Master of his universe
Having conquered the restaurant world, Michelin maestro Joel Robuchon shares with Robb Report his ambitious next step, Michelin’s Singapore debut and what he thinks we’ll all be eating tomorrow.
I’m opening a new cooking school because it has always been very important to one day transmit all the knowledge I’ve received. I don’t want it to be very formal. What I want is for this school to offer a transmission of sorts between master and disciple. It will show the reality of the day-to-day operations behind a restaurant and hotel. The hotel will have 22 suites designed by Pierre-Yves Rochon, who designed all of my restaurants. These will be the most exclusive suites you can find – very high quality ones for a school and something you won’t find anywhere else. There’ll be a gastronomic restaurant, a brasserie-style restaurant and a trendy restaurant like L’Atelier.
It’s a huge project with an investment of around €65 million (S$99 million). The school will receive 1,500 students per year. It’s not a traditional one in the sense that there’s someone standing at a blackboard explaining things. Instead, you’re surrounded by very skilled people who will help you learn.
The school will be in Montmorillon, in the monastery where I studied to be a priest. I was supposed to continue my studies there but I decided to quit and become a chef. Bordeaux has become a beautiful city with a new dynamic. It’s always had a very bourgeois atmosphere but was missing a top level restaurant for many years. When (French wine magnate) Bernard Magrez offered me the opportunity in La Grande Maison, I saw the chance to create one of the world’s best restaurants here. Bernard is a real aesthete and can spend a lot buying beautiful paintings from Jean Dufy and many other famous painters. He also bought a 2,000-year-old olive tree and placed it in the garden. It’s not everywhere I can have such an environment to receive my guests in. The maison only has six suites but we’re planning to open five or six more in a nearby extension.
French cuisine has always been a cycle and evolution of flavours. We had nouvelle cuisine in the 1970s and 1980s, then fusion in the 1990s, and thereafter it was molecular cuisine. I think we’re going back to our roots and focusing on getting all the flavours out of good ingredients – I believe this will be the future too.
I’ve experienced Michelin’s arrival in a new country many times. People may not understand the guide when it’s first published. Famous restaurants may not be highly ranked while lesser known ones may do very well. After a while, people will trust the quality of Michelin’s selection. For example, I remember when the guide was introduced in Hong Kong and Lung King Heen, the Cantonese restaurant in the Four Seasons Hotel, was ranked three stars. At first, the locals were very surprised but after five or six years, if you ask where to enjoy very high quality Chinese food in Hong Kong, everyone will suggest you go to the Four Seasons.

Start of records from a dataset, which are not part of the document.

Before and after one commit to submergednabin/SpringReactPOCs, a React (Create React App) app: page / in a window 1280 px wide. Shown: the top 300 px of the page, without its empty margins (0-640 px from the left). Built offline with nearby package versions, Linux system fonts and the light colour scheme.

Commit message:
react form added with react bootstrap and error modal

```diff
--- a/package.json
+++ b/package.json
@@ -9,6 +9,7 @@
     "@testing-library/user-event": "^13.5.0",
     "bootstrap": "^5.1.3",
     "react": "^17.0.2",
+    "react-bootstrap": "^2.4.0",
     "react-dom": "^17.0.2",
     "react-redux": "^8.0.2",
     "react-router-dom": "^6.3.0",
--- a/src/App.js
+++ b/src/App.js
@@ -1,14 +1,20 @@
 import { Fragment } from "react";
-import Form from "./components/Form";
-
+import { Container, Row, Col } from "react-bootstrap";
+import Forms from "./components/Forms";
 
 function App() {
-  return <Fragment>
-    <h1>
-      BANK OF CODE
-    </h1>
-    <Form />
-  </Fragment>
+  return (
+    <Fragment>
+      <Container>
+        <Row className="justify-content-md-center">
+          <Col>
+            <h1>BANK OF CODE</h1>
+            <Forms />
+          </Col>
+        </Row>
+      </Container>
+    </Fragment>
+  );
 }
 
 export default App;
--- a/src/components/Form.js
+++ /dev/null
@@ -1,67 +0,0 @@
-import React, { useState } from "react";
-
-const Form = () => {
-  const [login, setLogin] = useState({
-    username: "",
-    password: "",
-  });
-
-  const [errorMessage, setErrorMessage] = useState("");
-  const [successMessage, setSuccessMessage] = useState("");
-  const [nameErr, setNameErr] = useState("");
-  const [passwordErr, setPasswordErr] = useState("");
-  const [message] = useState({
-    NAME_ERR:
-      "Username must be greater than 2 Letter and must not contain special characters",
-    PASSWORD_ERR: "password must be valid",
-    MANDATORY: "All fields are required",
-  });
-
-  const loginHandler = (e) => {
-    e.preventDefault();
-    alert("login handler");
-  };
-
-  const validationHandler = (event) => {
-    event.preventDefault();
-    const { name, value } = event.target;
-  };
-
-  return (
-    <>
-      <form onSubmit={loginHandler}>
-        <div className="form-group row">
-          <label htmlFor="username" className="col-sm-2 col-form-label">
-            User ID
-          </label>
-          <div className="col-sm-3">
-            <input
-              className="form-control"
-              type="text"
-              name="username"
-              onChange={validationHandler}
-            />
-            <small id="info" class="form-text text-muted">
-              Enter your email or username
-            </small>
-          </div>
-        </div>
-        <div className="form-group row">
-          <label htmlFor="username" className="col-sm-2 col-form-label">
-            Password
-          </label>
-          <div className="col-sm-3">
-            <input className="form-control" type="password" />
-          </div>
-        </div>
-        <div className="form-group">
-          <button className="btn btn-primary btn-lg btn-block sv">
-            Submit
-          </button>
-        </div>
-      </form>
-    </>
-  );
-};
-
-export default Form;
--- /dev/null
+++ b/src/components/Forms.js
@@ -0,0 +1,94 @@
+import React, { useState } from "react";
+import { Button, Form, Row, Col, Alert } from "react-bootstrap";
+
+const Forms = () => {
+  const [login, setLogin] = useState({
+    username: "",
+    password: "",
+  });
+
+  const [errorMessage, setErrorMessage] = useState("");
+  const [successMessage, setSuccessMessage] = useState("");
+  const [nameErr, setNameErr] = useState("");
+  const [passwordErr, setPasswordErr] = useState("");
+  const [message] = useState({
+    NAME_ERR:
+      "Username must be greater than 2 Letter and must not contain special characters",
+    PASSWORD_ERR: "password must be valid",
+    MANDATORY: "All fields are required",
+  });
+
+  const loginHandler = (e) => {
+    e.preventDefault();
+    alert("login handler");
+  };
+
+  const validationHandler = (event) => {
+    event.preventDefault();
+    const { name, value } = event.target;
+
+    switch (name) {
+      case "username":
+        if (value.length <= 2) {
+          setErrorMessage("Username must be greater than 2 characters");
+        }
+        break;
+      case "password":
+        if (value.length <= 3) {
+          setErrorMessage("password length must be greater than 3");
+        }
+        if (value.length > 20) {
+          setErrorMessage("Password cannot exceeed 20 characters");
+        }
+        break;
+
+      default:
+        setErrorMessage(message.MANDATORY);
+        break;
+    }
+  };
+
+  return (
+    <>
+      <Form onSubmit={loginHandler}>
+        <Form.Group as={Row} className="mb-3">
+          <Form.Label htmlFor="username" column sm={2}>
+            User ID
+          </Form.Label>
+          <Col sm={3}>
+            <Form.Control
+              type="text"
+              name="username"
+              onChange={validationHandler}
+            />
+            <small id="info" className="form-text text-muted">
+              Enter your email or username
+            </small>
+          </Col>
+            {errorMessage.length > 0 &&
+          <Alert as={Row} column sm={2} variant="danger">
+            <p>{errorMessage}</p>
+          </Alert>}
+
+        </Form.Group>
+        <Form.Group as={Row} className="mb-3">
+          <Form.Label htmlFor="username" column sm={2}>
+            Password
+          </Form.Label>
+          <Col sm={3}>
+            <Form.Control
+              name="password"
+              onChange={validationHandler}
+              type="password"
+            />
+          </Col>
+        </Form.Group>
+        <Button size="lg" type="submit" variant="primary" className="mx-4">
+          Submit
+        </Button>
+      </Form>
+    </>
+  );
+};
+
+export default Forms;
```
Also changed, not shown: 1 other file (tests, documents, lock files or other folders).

There’s no perfect guide but Michelin certainly is one of the most serious and has considerable influence. When I opened my restaurant in MGM Grand in Las Vegas, it was difficult to attract customers. But after it received three stars in the guide, it was full the next day, and has been full since. Although the guide is just one part of Michelin’s business, I find it the most honest and accurate.
My most iconic dish is my mashed potato. Everybody asks me for it, no matter where I am in the world. It’s very difficult to enjoy such renown and impact with such a simple ingredient and dish.
Acclaimed French chef and restaurateur Joel Robuchon leads the world's fine-dining scene with over a dozen restaurants in leading cities of the world, with 25 Michelin stars shared among them. He is most known for pushing for more authentic French cuisine, making sure that each ingredient retains its taste.